I am decidedly not a fan of the words “snarky” and “meme”. I’m not even sure what they mean, but I don’t like them.
And finally, this can tear the ass out of me faster than curry-laden Indian food. I will only say this once.
It is anyway…NOT ANYWAYS. There is no “S” attached to the ending of this word. It has sadly, tragically become slang and now pervasive in this country and IT IS WRONG. Here’s why: the word is already pluralized by the prefix “any”; therefore, anyways (with an “s”) is incorrect. Don’t use it. Seriously. If you do, you’ll never get a job and you’ll go broke and live a horribly unfulfilled life completely unloved, overweight and homeless–forced to wear fashions from last season and THAT will make you a blight to society.
I hear someone utter “anyways” and it is the equivalent to the agonizing sound of fingernails on a chalkboard or listening to Fran Drescher with inflamed adenoids reading “The Charge of The Light Brigade” out loud.
Yes, I know. You’re wondering about the burr I’m rectally concealing, right?
I’m well aware of the credence I should give that old adage, “vive le difference”. I embrace the reality that people are not the same everywhere. And yes, I know I’m being picky but dammit, every once in a while, I need to let off a little steam. You see lately, I find that I’m easily agitated and well, let’s just color me “moody”.

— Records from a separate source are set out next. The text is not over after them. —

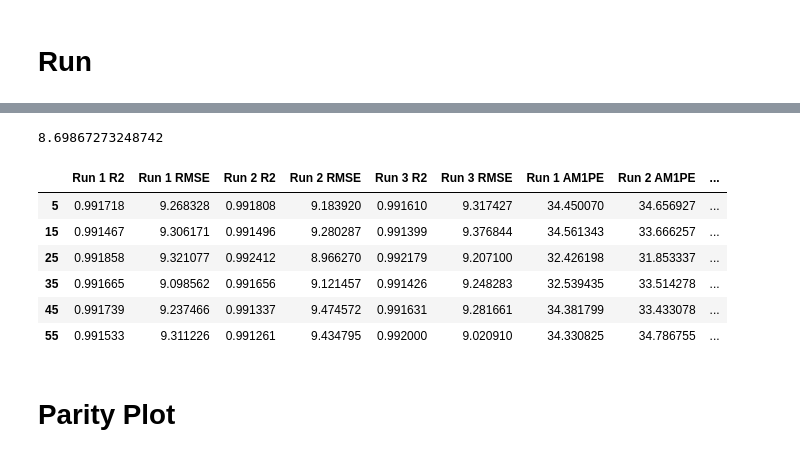
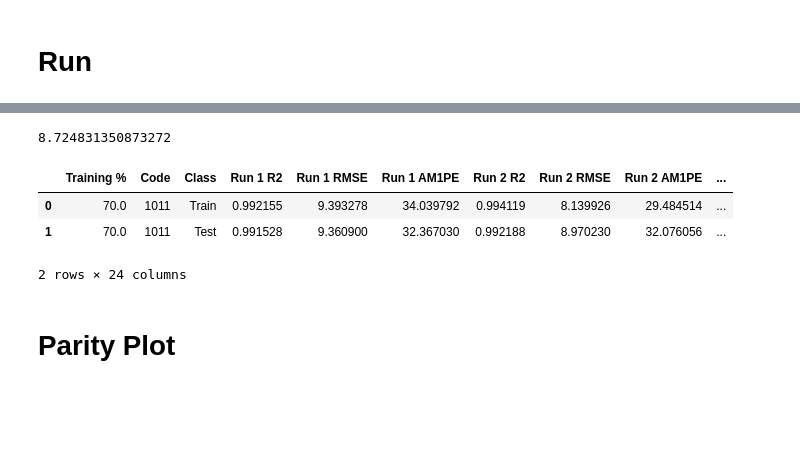
Before and after one commit to rishigurnani/hMOFs-Snurr, a Jupyter notebook: plot_results.ipynb, the cells around one changed output, grey strips where cells are left out. Saved outputs shown, nothing was run; the diff lists cells and outputs as text; code cells hidden in the pictures; blank space fills up the shorter version.

```diff
--- a/plot_results.ipynb
+++ b/plot_results.ipynb
@@ -295,15 +295,16 @@ def plot_results(df, title='Learning Curve', good_codes=None, score_name='RMSE',
 # %% [markdown]
 # Run
 # %%
-results_dir = ru.sanitize_dir_path('/data/rgur/efrc/paper_data/benchmark/test_space')
+results_dir = ru.sanitize_dir_path('/data/rgur/efrc/paper_data/benchmark/si_ls_geo')
 GOOD_CODES = ['1011', '1010']
 #GOOD_TIME = ['08_37PM_on_April_18_2020', '02_56PM_on_April_20_2020']
 #GOOD_TIME = ['08_37PM_on_April_18_2020']
 #GOOD_TIME = ['05_52PM_on_April_26_2020', '11_15AM_on_April_28_2020', '05_14PM_on_April_28_2020']
 #GOOD_TIME = ['12_18PM_on_April_29_2020', '12_01PM_on_April_30_2020', '06_24PM_on_May_03_2020']
-GOOD_TIME = ['11_31AM_on_May_05_2020']
+#GOOD_TIME = ['11_31AM_on_May_05_2020']
+GOOD_TIME = ['06_54PM_on_May_05_2020']
 
-results_df = getResultsDf2(good_codes=None, good_time=GOOD_TIME, fix_preds=True, include_geo=True,
+results_df = getResultsDf(good_codes=None, good_time=GOOD_TIME, fix_preds=True, include_geo=True,
                            stacked=False, n_seed=5)
 # %% [output]
 Only including geometric codes
@@ -320,16 +315,6 @@ results_df.to_csv('%s%s.csv' %( results_dir,ru.add_timestamp('grav_xgb_geo_df_')
 test = results_df[(results_df['Class']=='Test') & (results_df['Training %']==70.0)]
 #test = results_df[results_df['Class']=='Test']
 # %%
-np.min(test[['Run 1 RMSE', 'Run 2 RMSE', 'Run 3 RMSE']].to_numpy())
+np.min(test[['Run 1 RMSE', 'Run 2 RMSE', 'Run 3 RMSE', 'Run 4 RMSE', 'Run 5 RMSE']].to_numpy())
 # %% [output]
-8.69867273248742
+8.724831350873272
-# %%
-test
-# %% [output]
-|  | Run 1 R2 | Run 1 RMSE | Run 2 R2 | Run 2 RMSE | Run 3 R2 | Run 3 RMSE | Run 1 AM1PE | Run 2 AM1PE | ... |
-| 5 | 0.991718 | 9.268328 | 0.991808 | 9.183920 | 0.991610 | 9.317427 | 34.450070 | 34.656927 | ... |
-| 15 | 0.991467 | 9.306171 | 0.991496 | 9.280287 | 0.991399 | 9.376844 | 34.561343 | 33.666257 | ... |
-| 25 | 0.991858 | 9.321077 | 0.992412 | 8.966270 | 0.992179 | 9.207100 | 32.426198 | 31.853337 | ... |
-| 35 | 0.991665 | 9.098562 | 0.991656 | 9.121457 | 0.991426 | 9.248283 | 32.539435 | 33.514278 | ... |
-| 45 | 0.991739 | 9.237466 | 0.991337 | 9.474572 | 0.991631 | 9.281661 | 34.381799 | 33.433078 | ... |
-| 55 | 0.991533 | 9.311226 | 0.991261 | 9.434795 | 0.992000 | 9.020910 | 34.330825 | 34.786755 | ... |
@@ -336,3 +326,10 @@ test
+# %%
+results_df
+# %% [output]
+|  | Training % | Code | Class | Run 1 R2 | Run 1 RMSE | Run 1 AM1PE | Run 2 R2 | Run 2 RMSE | Run 2 AM1PE | ... |
+| 0 | 70.0 | 1011 | Train | 0.992155 | 9.393278 | 34.039792 | 0.994119 | 8.139926 | 29.484514 | ... |
+| 1 | 70.0 | 1011 | Test | 0.991528 | 9.360900 | 32.367030 | 0.992188 | 8.970230 | 32.076056 | ... |
+2 rows × 24 columns
 # %% [markdown]
 # Parity Plot
 # %%
```
Also changed, not shown: parts of 10 cells of this notebook, 7 other files.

This too shall pass but in the interim, bare with me. Here, I’ll give you a topic: Madison Square Garden is neither square nor capable of growing vegetation—discuss while I look for a bottle of Progesterone.
And some Scotch..\